And we all know that this kind of chronic emotional stress can bring us down, causing irritability, fatigue, depression, difficulty sleeping, sickness and the rest of the stress syndrome.
But it's not just emotional stress that can cause the downward stress spiral. It can also happen if we overdo it physically and end up overtraining.
Even though this form of stress isn't caused by factors that stress out most people today, it's common among bodybuilders and other athletes who take their training seriously. It's really a matter of the old adage "if some is good then more is better" gone wrong.
The problem of course is that most of us get into the vicious cycle that if things aren't going good then we're just not training hard enough. So we step up the pace and can't understand why things don't improve.

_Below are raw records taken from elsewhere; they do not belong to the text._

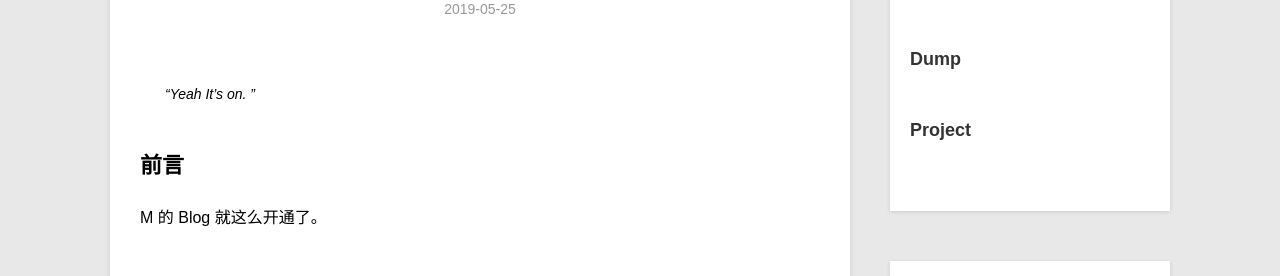
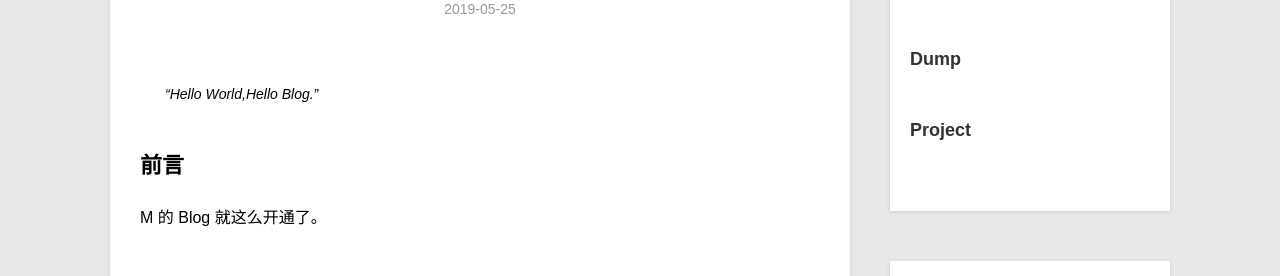
Before and after one commit to melony315/M, a Jekyll site: the page built from _posts/blog/2019-05-25-hello-2019.markdown, in a window 1280 px wide and 900 px high. Shown: the part 163-439 px from the top of the window. Built offline with Jekyll 4.4.1, drawn with Linux system fonts in a browser that asks for light colours; Markdown is read by kramdown in place of the engine named in the settings; comment, search, counter and statistics services are not loaded.

Commit message:
Update 2019-05-25-hello-2019.markdown

```diff
--- a/_posts/blog/2019-05-25-hello-2019.markdown
+++ b/_posts/blog/2019-05-25-hello-2019.markdown
@@ -5,7 +5,7 @@ category: blog
 description: Hello World,Hello Blog.
 ---
 
-> “Yeah It's on. ”
+> “Hello World,Hello Blog.”
 
 
 ## 前言
```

The end result is that we burn out. We get irritable, moody, depressed, tired, have trouble sleeping, lose interest in sex, get sick easily and even worse than all of that, our workouts take a nose dive.
Lack Of Recovery
Emotional and physical stress has a lot in common. Both are due to too much of something without enough recovery time. Emotional or psychological stress is due to continual mental overload with not enough time to recover from the insults. Physical stress is too much training with not enough recovery.
Both end up causing burnout with similar symptoms and end results. And one can make the other worse. If you're overloaded psychologically it can make you more prone to overtraining and vice versa.
Chronic stress, whether physical, mental or both, can impact on the body in several ways, leading to metabolic, hormonal, immune and central nervous system dysfunction.
Although stress causes many symptoms and problems, it's possible that the common denominator is inflammation.
Is Stress An Inflammatory Condition?
To a lot of people the concept that inflammation may be behind much of our health problems may sound far fetched. But it's not. Who would have even imagined a few decades ago that ulcers were caused by bacteria? But they are. And today treatment involves the use of multiple antibiotics.
Because it's not intuitive, at least at this point in our common understanding, we need to explore some of the current concepts linking inflammation and stress and the consequences of chronic stress.
Reacting To Injury
Most of us equate inflammation with infections and injuries. Something we can see or feel. Like a boil on our skin, or a chest infection, or a swollen strained ankle. Or perhaps an ear infection in a child, with fever, aches and pains, and all the rest.
What we're actually seeing, however, in all of these cases are the results of inflammation secondary to injury of some sort, infectious or traumatic, and thus simply the body's response to the insult. The actual inflammatory process underlies it all and is much more than just what we see or feel.
In fact inflammation is a complex process that can be measured not only by the changes that take place with obvious infections, but also by measuring the markers in the body that uncover the fact that an inflammatory process is going on, even if the inflammation is not obvious or doesn't result in any symptoms.
Most of us, and certainly all of us as we get older, have some evidence of chronic inflammation. In most cases, although it's nothing we can put a finger on, there is something going on in our bodies that are making it react as if it we are going through some sort of long term, low level, infection.
We can detect this inflammation by measuring certain markers of inflammation in our bodies, including pro-inflammatory cytokines such as:
- C-reactive protein (CRP)
- Interleukin-1-beta (IL-1 beta)
- Interleukin-6 (IL-6)
- Tumor necrosis factor alpha (TNF-alpha)
Low levels of inflammation, as shown by these and other inflammatory markers have been implicated in physical and mental stress, depression, aging, the metabolic syndrome, diabetes, obesity, visceral body fat (fat around the belly), arthritis, and a variety of cardiovascular and other diseases.
As such, they're becoming increasingly important when it comes to dealing with the human condition, including the effects of chronic stress, many diseases, the accumulation of body fat and quality and length of life itself.
It's also been shown that an increase in inflammatory mediators predicts the future development of cardiovascular disease, obesity and diabetes and, interestingly enough, depression.
Chronic stress increases inflammation in the body and leads to fatigue and burnout. This in itself causes hormonal changes that are counter productive, including decreases in testosterone and increases in cortisol and insulin resistance. It also causes other hormonal, metabolic, immune, and central nervous system dysfunctions.
The Central Nervous System
The human central nervous system consists of the brain and spinal cord. These lie in the midline of the body and are protected by the skull and vertebrae respectively.
This collection of billions of neurons is arguably the most complex object known.
The central nervous system along with the peripheral nervous system comprise a primary division of controls that command all physical activities of a human.
Neurons of the central nervous system affect consciousness and mental activity while spinal extensions of central nervous system neuron pathways affect skeletal muscles and organs in the body.